A Better Approach with STEP

The best way to reduce (or eliminate) iterations is for the electrical designer to verify clearance before it’s handed off to the mechanical team. STEP files can be imported for each component and then embedded as a component property. This STEP model can either be obtained from the manufacturer or manually created within the electrical design tool. Either way, it has the accurate physical dimensions of the component. Embedding dimensions moves toward the goal of interference checking taking place completely within ECAD.

Imported 3D STEP Model Enclosure Fitted Over PCB Design

STEP files are not limited to components. The mechanical housing itself can be imported as a STEP file from the mechanical designer. Once this data is obtained, you then import it into the ECAD tool and verify that the all of the components and connectors fit securely within the housing and mounting holes are where they belong. Any discrepancies can be quickly adjusted in the ECAD tool, eliminating the interference. Once verified, the final electrical assembly design moves to the mechanical team for any further testing. This methodology significantly reduces the number of iterations, saving time and money — and keeping the product on schedule.


Checking Interferences in Altium Designer

Altium Designer® supports both import and export of STEP models and files, allowing inference checking within the electrical design. The component clearance rule verifies that all 3D bodies and models within the design adhere to the constraints you have defined.

Learn more about how to easily implement PCB 3D interference checking in Altium Designer by downloading a free white paper.

About the Author

Charles Browne


Follow on Linkedin More Content by Charles Browne
Previous Article
Hyperloop Shows How Crowdsourcing Integrates Community into PCB Design & Prototyping
Hyperloop Shows How Crowdsourcing Integrates Community into PCB Design & Prototyping

Earlier this year, student design teams gathered to participate in Hyperloop’s largest design competition y...

Next Flipbook
Customize BOM Reports for Consistent Documentation
Customize BOM Reports for Consistent Documentation

Learn how to clearly communicate proper board assembly with multiple variants with BOM customization in Alt...


...or download the PDF to keep learning offline

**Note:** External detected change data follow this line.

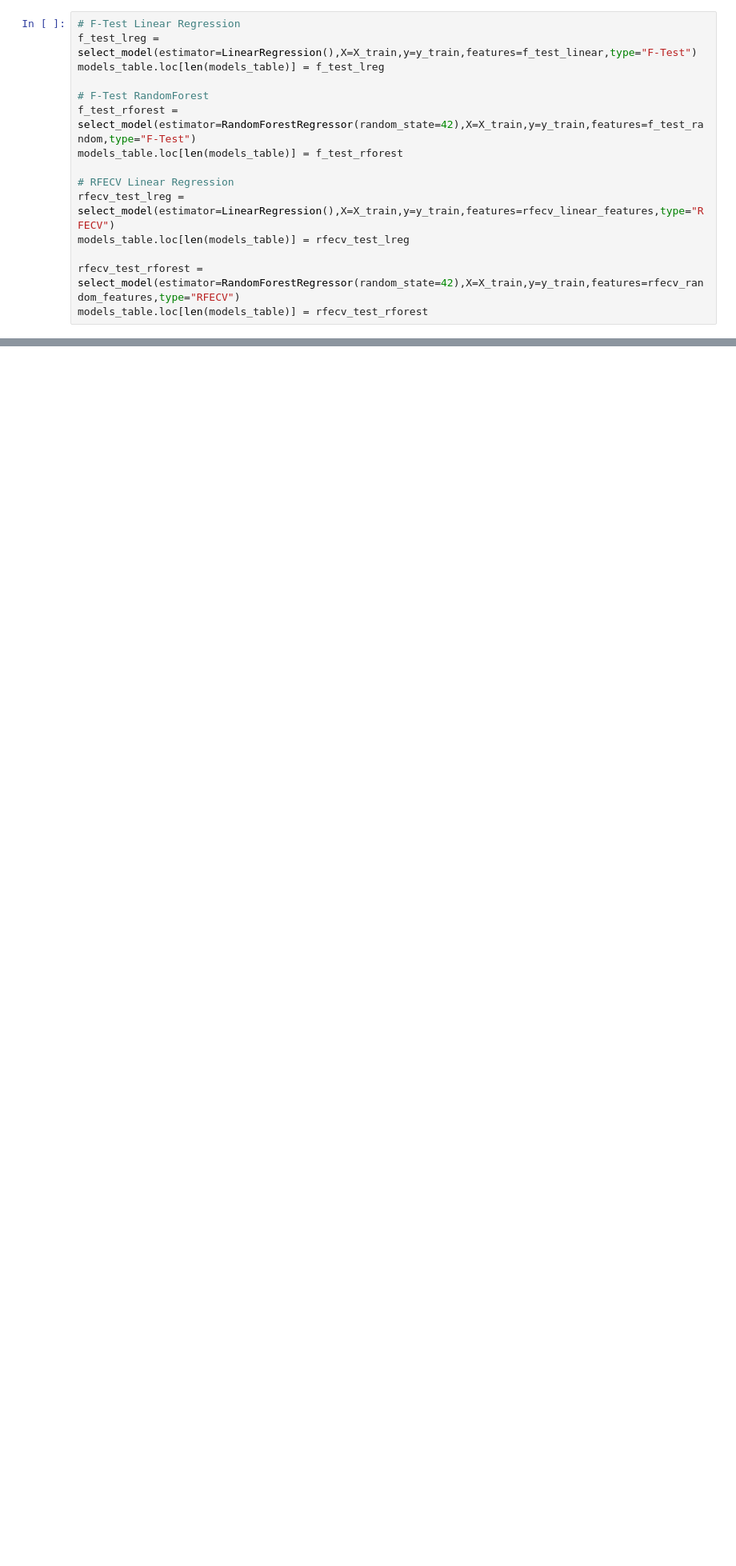
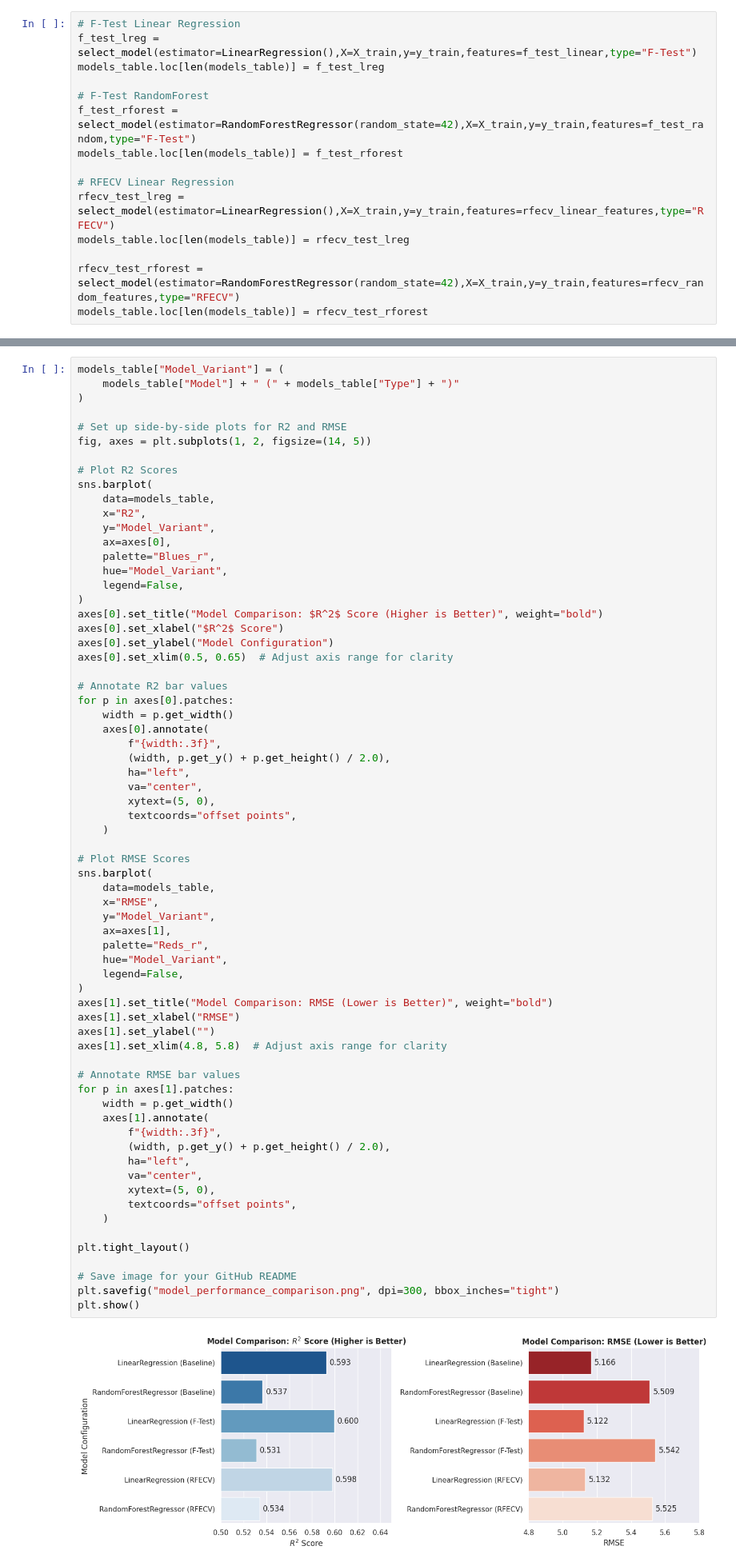
Before and after one commit to jigarkhadka/energy-consumption, a Jupyter notebook: energy-consumption-prediction.ipynb, the cells around one changed output, grey strips where cells are left out. Shown at 80% size. Drawn from its saved outputs; the diff is of its cells as text; blank space fills up the shorter version.

Commit message:
Added visualizations and fixed bugs

```diff
--- a/energy-consumption-prediction.ipynb
+++ b/energy-consumption-prediction.ipynb
@@ -350,0 +566,69 @@ LinearRegression with features selected by fregression.
+# %%
+models_table["Model_Variant"] = (
+    models_table["Model"] + " (" + models_table["Type"] + ")"
+)
+
+# Set up side-by-side plots for R2 and RMSE
+fig, axes = plt.subplots(1, 2, figsize=(14, 5))
+
+# Plot R2 Scores
+sns.barplot(
+    data=models_table,
+    x="R2",
+    y="Model_Variant",
+    ax=axes[0],
+    palette="Blues_r",
+    hue="Model_Variant",
+    legend=False,
+)
+axes[0].set_title("Model Comparison: $R^2$ Score (Higher is Better)", weight="bold")
+axes[0].set_xlabel("$R^2$ Score")
+axes[0].set_ylabel("Model Configuration")
+axes[0].set_xlim(0.5, 0.65)  # Adjust axis range for clarity
+
+# Annotate R2 bar values
+for p in axes[0].patches:
+    width = p.get_width()
+    axes[0].annotate(
+        f"{width:.3f}",
+        (width, p.get_y() + p.get_height() / 2.0),
+        ha="left",
+        va="center",
+        xytext=(5, 0),
+        textcoords="offset points",
+    )
+
+# Plot RMSE Scores
+sns.barplot(
+    data=models_table,
+    x="RMSE",
+    y="Model_Variant",
+    ax=axes[1],
+    palette="Reds_r",
+    hue="Model_Variant",
+    legend=False,
+)
+axes[1].set_title("Model Comparison: RMSE (Lower is Better)", weight="bold")
+axes[1].set_xlabel("RMSE")
+axes[1].set_ylabel("")
+axes[1].set_xlim(4.8, 5.8)  # Adjust axis range for clarity
+
+# Annotate RMSE bar values
+for p in axes[1].patches:
+    width = p.get_width()
+    axes[1].annotate(
+        f"{width:.3f}",
+        (width, p.get_y() + p.get_height() / 2.0),
+        ha="left",
+        va="center",
+        xytext=(5, 0),
+        textcoords="offset points",
+    )
+
+plt.tight_layout()
+
+# Save image for your GitHub README
+plt.savefig("model_performance_comparison.png", dpi=300, bbox_inches="tight")
+plt.show()
+# %% [output]
+[figure, added]
```
Also changed, not shown: parts of 30 cells of this notebook, 6 other files.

First Name
Last Name
Acknowledging Altium’s Privacy Policy, I consent that Altium processes my Personal Data to send me communications, including for marketing purposes, via email and to contact me by phone.
Postal Code
Thank you!
Error - something went wrong!